(EXERCISE) Each entry that appears below should be restated exactly as it is.

(DATA TO EXAMINE)
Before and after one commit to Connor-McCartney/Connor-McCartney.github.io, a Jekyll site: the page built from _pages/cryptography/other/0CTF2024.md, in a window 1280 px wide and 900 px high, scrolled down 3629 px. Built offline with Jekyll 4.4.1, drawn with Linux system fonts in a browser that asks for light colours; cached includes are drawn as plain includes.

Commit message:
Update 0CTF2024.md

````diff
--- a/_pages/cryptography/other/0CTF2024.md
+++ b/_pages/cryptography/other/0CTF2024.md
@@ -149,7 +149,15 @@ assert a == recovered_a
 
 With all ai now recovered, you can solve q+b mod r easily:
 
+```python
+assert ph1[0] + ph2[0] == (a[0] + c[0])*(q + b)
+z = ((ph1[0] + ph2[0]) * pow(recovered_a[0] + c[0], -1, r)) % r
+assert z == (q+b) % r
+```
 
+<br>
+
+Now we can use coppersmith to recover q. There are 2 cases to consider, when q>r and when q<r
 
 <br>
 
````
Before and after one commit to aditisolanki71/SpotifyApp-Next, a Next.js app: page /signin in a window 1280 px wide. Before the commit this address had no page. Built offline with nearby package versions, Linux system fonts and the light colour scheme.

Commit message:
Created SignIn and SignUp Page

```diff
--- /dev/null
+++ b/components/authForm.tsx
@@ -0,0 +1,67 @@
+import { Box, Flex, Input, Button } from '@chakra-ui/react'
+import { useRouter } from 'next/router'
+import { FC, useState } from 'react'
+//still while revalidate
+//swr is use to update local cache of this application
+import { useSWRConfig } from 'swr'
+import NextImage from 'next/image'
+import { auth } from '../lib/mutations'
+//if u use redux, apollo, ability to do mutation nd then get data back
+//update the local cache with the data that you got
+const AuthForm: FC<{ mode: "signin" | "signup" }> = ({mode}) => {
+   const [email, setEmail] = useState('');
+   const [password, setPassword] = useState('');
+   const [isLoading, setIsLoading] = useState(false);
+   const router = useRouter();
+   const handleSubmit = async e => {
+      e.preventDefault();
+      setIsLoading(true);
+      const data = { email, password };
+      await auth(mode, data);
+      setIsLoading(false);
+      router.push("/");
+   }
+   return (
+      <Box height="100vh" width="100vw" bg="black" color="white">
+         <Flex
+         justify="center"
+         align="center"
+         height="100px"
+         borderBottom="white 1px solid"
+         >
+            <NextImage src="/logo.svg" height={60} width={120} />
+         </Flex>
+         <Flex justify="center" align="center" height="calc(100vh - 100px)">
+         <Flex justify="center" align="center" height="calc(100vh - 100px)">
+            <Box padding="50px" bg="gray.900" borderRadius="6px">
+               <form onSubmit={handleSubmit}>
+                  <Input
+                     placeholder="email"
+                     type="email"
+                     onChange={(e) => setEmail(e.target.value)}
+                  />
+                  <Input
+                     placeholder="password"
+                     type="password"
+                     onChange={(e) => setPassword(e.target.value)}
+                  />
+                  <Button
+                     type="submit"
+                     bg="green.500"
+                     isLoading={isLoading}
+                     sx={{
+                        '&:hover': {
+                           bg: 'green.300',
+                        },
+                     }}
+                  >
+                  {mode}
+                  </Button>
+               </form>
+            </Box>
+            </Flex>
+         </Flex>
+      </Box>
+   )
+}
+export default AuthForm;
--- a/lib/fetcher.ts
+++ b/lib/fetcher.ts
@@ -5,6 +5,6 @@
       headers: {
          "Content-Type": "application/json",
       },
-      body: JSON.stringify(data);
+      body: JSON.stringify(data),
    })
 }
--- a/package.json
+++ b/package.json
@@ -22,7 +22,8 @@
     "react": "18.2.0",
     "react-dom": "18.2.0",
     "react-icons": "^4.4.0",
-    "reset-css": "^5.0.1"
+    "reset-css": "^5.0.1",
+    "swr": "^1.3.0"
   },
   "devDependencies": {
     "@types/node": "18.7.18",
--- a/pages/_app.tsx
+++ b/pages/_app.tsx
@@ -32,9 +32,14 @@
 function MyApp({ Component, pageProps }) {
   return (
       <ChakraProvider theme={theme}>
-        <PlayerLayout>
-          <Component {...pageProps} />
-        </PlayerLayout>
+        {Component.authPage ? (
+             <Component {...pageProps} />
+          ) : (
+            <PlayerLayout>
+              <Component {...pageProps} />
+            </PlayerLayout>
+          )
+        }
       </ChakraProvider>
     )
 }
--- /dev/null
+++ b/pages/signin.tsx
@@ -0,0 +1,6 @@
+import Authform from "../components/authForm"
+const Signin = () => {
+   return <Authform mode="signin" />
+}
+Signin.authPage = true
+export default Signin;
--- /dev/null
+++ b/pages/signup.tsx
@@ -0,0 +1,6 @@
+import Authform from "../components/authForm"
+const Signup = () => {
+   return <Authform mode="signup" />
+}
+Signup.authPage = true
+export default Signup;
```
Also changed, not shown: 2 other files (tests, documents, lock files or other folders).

(THE COMPLETED TASK)
Before and after one commit to Connor-McCartney/Connor-McCartney.github.io, a Jekyll site: the page built from _pages/cryptography/other/0CTF2024.md, in a window 1280 px wide and 900 px high, scrolled down 3629 px. Built offline with Jekyll 4.4.1, drawn with Linux system fonts in a browser that asks for light colours; cached includes are drawn as plain includes.

Commit message:
Update 0CTF2024.md

````diff
--- a/_pages/cryptography/other/0CTF2024.md
+++ b/_pages/cryptography/other/0CTF2024.md
@@ -149,7 +149,15 @@ assert a == recovered_a
 
 With all ai now recovered, you can solve q+b mod r easily:
 
+```python
+assert ph1[0] + ph2[0] == (a[0] + c[0])*(q + b)
+z = ((ph1[0] + ph2[0]) * pow(recovered_a[0] + c[0], -1, r)) % r
+assert z == (q+b) % r
+```
 
+<br>
+
+Now we can use coppersmith to recover q. There are 2 cases to consider, when q>r and when q<r
 
 <br>
 
````
Before and after one commit to aditisolanki71/SpotifyApp-Next, a Next.js app: page /signin in a window 1280 px wide. Before the commit this address had no page. Built offline with nearby package versions, Linux system fonts and the light colour scheme.

Commit message:
Created SignIn and SignUp Page

```diff
--- /dev/null
+++ b/components/authForm.tsx
@@ -0,0 +1,67 @@
+import { Box, Flex, Input, Button } from '@chakra-ui/react'
+import { useRouter } from 'next/router'
+import { FC, useState } from 'react'
+//still while revalidate
+//swr is use to update local cache of this application
+import { useSWRConfig } from 'swr'
+import NextImage from 'next/image'
+import { auth } from '../lib/mutations'
+//if u use redux, apollo, ability to do mutation nd then get data back
+//update the local cache with the data that you got
+const AuthForm: FC<{ mode: "signin" | "signup" }> = ({mode}) => {
+   const [email, setEmail] = useState('');
+   const [password, setPassword] = useState('');
+   const [isLoading, setIsLoading] = useState(false);
+   const router = useRouter();
+   const handleSubmit = async e => {
+      e.preventDefault();
+      setIsLoading(true);
+      const data = { email, password };
+      await auth(mode, data);
+      setIsLoading(false);
+      router.push("/");
+   }
+   return (
+      <Box height="100vh" width="100vw" bg="black" color="white">
+         <Flex
+         justify="center"
+         align="center"
+         height="100px"
+         borderBottom="white 1px solid"
+         >
+            <NextImage src="/logo.svg" height={60} width={120} />
+         </Flex>
+         <Flex justify="center" align="center" height="calc(100vh - 100px)">
+         <Flex justify="center" align="center" height="calc(100vh - 100px)">
+            <Box padding="50px" bg="gray.900" borderRadius="6px">
+               <form onSubmit={handleSubmit}>
+                  <Input
+                     placeholder="email"
+                     type="email"
+                     onChange={(e) => setEmail(e.target.value)}
+                  />
+                  <Input
+                     placeholder="password"
+                     type="password"
+                     onChange={(e) => setPassword(e.target.value)}
+                  />
+                  <Button
+                     type="submit"
+                     bg="green.500"
+                     isLoading={isLoading}
+                     sx={{
+                        '&:hover': {
+                           bg: 'green.300',
+                        },
+                     }}
+                  >
+                  {mode}
+                  </Button>
+               </form>
+            </Box>
+            </Flex>
+         </Flex>
+      </Box>
+   )
+}
+export default AuthForm;
--- a/lib/fetcher.ts
+++ b/lib/fetcher.ts
@@ -5,6 +5,6 @@
       headers: {
          "Content-Type": "application/json",
       },
-      body: JSON.stringify(data);
+      body: JSON.stringify(data),
    })
 }
--- a/package.json
+++ b/package.json
@@ -22,7 +22,8 @@
     "react": "18.2.0",
     "react-dom": "18.2.0",
     "react-icons": "^4.4.0",
-    "reset-css": "^5.0.1"
+    "reset-css": "^5.0.1",
+    "swr": "^1.3.0"
   },
   "devDependencies": {
     "@types/node": "18.7.18",
--- a/pages/_app.tsx
+++ b/pages/_app.tsx
@@ -32,9 +32,14 @@
 function MyApp({ Component, pageProps }) {
   return (
       <ChakraProvider theme={theme}>
-        <PlayerLayout>
-          <Component {...pageProps} />
-        </PlayerLayout>
+        {Component.authPage ? (
+             <Component {...pageProps} />
+          ) : (
+            <PlayerLayout>
+              <Component {...pageProps} />
+            </PlayerLayout>
+          )
+        }
       </ChakraProvider>
     )
 }
--- /dev/null
+++ b/pages/signin.tsx
@@ -0,0 +1,6 @@
+import Authform from "../components/authForm"
+const Signin = () => {
+   return <Authform mode="signin" />
+}
+Signin.authPage = true
+export default Signin;
--- /dev/null
+++ b/pages/signup.tsx
@@ -0,0 +1,6 @@
+import Authform from "../components/authForm"
+const Signup = () => {
+   return <Authform mode="signup" />
+}
+Signup.authPage = true
+export default Signup;
```
Also changed, not shown: 2 other files (tests, documents, lock files or other folders).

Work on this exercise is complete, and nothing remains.